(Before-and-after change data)
# # #

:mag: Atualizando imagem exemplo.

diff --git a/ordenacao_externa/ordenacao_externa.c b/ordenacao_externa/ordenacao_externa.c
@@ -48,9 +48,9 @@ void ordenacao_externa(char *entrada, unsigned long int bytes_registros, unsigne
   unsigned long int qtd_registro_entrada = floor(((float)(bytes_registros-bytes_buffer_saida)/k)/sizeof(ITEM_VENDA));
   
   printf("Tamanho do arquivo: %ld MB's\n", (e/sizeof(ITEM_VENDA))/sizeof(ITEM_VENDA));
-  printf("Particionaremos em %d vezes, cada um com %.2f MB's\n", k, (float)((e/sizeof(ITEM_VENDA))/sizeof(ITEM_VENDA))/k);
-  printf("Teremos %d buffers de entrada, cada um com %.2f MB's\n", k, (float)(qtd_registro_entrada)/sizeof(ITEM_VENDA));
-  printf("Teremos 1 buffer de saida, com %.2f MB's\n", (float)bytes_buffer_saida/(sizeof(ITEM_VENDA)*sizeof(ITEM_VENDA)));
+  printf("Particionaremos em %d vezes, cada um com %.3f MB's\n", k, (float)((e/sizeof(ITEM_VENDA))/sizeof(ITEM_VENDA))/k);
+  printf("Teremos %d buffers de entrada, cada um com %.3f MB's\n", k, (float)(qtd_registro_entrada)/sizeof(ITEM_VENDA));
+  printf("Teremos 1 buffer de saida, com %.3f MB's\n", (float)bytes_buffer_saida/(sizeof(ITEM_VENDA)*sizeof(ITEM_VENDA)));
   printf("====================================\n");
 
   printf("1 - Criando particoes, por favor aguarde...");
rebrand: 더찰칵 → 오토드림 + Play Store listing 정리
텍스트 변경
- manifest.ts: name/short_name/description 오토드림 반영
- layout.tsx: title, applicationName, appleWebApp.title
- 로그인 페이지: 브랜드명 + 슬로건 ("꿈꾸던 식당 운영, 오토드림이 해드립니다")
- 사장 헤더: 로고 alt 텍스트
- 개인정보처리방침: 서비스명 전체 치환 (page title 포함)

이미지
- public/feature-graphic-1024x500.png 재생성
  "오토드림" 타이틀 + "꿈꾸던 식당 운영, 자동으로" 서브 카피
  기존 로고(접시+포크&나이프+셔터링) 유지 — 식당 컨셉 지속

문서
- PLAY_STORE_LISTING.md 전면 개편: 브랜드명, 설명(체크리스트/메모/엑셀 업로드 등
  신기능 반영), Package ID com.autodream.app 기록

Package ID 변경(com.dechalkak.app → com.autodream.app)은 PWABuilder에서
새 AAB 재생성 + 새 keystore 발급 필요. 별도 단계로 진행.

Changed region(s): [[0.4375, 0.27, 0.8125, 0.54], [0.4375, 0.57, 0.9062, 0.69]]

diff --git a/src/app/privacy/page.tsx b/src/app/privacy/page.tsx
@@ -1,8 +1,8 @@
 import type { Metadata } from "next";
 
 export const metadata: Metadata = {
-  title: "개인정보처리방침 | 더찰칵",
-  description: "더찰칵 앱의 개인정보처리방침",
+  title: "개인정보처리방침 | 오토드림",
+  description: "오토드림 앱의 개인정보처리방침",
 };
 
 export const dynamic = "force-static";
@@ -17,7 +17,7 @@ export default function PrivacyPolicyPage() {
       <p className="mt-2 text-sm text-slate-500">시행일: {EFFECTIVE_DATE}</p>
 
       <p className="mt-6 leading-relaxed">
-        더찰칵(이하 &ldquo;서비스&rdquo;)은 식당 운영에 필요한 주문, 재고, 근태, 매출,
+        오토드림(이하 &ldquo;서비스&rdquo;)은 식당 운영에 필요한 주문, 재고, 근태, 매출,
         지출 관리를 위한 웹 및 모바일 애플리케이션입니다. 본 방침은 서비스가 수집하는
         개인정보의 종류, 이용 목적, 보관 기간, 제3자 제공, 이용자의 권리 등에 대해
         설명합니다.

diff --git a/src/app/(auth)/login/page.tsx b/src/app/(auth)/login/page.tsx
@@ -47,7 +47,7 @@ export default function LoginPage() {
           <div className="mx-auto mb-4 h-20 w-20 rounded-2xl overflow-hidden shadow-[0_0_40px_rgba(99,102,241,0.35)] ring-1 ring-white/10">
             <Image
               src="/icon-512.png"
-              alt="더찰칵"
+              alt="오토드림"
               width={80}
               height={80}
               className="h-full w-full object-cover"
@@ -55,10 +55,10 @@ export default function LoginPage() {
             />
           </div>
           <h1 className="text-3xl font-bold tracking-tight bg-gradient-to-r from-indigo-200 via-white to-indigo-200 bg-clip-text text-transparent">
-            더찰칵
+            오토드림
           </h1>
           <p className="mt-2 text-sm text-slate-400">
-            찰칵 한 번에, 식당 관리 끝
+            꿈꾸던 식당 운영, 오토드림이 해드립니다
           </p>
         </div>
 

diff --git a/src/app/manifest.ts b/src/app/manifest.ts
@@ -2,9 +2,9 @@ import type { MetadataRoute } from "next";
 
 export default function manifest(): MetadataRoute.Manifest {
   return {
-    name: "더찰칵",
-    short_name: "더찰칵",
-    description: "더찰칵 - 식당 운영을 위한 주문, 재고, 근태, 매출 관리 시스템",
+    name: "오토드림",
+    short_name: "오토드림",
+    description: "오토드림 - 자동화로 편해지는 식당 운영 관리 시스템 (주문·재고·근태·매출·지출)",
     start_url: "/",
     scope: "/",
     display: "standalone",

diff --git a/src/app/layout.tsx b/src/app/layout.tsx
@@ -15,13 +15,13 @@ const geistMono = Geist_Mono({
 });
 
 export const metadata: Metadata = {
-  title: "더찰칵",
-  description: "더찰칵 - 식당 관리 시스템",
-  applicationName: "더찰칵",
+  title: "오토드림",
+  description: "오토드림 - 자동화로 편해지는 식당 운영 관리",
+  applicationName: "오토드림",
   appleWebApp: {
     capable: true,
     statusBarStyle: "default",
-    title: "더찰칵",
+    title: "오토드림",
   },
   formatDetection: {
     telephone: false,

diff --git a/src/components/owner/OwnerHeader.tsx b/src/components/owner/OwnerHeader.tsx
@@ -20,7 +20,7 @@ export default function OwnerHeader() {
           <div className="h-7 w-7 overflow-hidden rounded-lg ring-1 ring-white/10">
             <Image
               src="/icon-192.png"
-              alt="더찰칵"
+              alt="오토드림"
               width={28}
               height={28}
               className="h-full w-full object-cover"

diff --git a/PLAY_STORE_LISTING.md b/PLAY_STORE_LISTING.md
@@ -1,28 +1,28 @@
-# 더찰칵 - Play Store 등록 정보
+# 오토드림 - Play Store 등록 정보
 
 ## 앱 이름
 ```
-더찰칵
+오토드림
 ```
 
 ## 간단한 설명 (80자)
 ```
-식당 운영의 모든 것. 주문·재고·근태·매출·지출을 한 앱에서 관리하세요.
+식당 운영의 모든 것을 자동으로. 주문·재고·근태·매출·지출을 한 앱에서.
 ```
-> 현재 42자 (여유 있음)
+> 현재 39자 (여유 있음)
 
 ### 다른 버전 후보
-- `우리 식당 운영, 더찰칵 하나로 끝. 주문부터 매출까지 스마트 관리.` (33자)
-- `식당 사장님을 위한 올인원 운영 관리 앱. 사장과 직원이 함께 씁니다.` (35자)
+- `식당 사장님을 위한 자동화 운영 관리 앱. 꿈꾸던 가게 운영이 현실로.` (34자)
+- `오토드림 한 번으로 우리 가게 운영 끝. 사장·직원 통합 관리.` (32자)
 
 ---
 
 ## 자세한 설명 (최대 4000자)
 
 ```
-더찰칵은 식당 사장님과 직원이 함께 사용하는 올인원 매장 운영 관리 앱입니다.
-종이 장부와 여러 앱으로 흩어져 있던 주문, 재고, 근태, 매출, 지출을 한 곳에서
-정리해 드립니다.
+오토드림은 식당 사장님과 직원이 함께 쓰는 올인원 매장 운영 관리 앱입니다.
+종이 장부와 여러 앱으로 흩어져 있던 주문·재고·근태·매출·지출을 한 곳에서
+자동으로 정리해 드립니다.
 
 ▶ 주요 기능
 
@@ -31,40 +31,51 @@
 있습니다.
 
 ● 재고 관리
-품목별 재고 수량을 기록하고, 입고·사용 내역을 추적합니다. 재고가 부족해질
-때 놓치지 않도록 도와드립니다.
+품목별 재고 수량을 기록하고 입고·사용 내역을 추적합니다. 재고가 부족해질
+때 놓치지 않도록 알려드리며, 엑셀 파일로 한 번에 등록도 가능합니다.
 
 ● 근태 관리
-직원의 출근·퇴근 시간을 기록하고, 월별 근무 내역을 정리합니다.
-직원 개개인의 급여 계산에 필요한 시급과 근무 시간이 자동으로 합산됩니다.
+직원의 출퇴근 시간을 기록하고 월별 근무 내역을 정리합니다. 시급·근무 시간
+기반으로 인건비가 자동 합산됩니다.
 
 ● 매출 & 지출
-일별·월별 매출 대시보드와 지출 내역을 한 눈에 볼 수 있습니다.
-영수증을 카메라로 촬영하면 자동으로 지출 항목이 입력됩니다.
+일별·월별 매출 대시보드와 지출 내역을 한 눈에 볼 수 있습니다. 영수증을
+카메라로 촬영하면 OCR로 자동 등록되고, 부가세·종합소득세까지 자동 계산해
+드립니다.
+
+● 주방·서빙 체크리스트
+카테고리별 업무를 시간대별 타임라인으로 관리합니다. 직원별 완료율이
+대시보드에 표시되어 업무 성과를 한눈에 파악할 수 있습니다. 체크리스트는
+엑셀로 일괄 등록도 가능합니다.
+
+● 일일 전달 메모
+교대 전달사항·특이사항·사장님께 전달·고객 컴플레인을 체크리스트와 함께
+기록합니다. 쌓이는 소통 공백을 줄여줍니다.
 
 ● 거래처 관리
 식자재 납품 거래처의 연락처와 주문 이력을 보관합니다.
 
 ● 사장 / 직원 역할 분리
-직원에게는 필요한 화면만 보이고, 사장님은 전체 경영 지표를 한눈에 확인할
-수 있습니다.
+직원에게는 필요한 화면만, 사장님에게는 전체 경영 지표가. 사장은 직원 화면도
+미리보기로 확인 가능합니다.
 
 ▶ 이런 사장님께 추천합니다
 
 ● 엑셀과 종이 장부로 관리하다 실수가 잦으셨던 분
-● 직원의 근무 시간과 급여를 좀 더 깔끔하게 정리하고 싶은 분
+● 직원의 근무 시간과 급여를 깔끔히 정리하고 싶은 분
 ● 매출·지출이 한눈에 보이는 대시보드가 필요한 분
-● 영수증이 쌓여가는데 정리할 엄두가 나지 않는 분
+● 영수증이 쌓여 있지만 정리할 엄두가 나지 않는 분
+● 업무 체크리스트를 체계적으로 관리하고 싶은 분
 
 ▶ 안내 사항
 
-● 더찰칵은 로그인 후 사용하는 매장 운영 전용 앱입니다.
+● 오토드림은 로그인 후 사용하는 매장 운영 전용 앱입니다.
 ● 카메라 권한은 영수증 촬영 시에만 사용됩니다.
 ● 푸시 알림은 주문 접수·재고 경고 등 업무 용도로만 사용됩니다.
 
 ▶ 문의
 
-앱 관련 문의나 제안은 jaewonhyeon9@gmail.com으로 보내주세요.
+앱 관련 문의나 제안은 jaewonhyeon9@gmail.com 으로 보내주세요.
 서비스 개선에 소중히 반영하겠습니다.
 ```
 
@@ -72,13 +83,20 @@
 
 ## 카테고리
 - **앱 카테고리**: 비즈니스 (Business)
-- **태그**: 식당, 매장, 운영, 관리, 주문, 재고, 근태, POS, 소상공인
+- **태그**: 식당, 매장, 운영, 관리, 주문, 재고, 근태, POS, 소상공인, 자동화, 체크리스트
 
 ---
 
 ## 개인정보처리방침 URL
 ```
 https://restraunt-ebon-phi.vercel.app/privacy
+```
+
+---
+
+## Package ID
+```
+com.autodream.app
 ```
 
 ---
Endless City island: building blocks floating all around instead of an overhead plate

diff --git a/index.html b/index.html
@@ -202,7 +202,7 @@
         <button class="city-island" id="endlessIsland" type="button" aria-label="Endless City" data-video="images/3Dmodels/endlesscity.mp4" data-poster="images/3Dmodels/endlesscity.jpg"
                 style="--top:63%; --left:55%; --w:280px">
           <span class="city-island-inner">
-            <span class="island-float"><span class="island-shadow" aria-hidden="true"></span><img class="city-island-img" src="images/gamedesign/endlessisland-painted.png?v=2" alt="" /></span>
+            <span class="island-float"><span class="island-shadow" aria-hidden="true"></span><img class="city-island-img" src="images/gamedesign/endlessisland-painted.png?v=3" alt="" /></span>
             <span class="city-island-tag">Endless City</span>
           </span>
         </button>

# # #

### PROBLEM TO SOLVE
Wherever the string "import" appears in the records, copy the whole line.

### WRITTEN RESPONSE
 import type { Metadata } from "next";
@@ -2,9 +2,9 @@ import type { MetadataRoute } from "next";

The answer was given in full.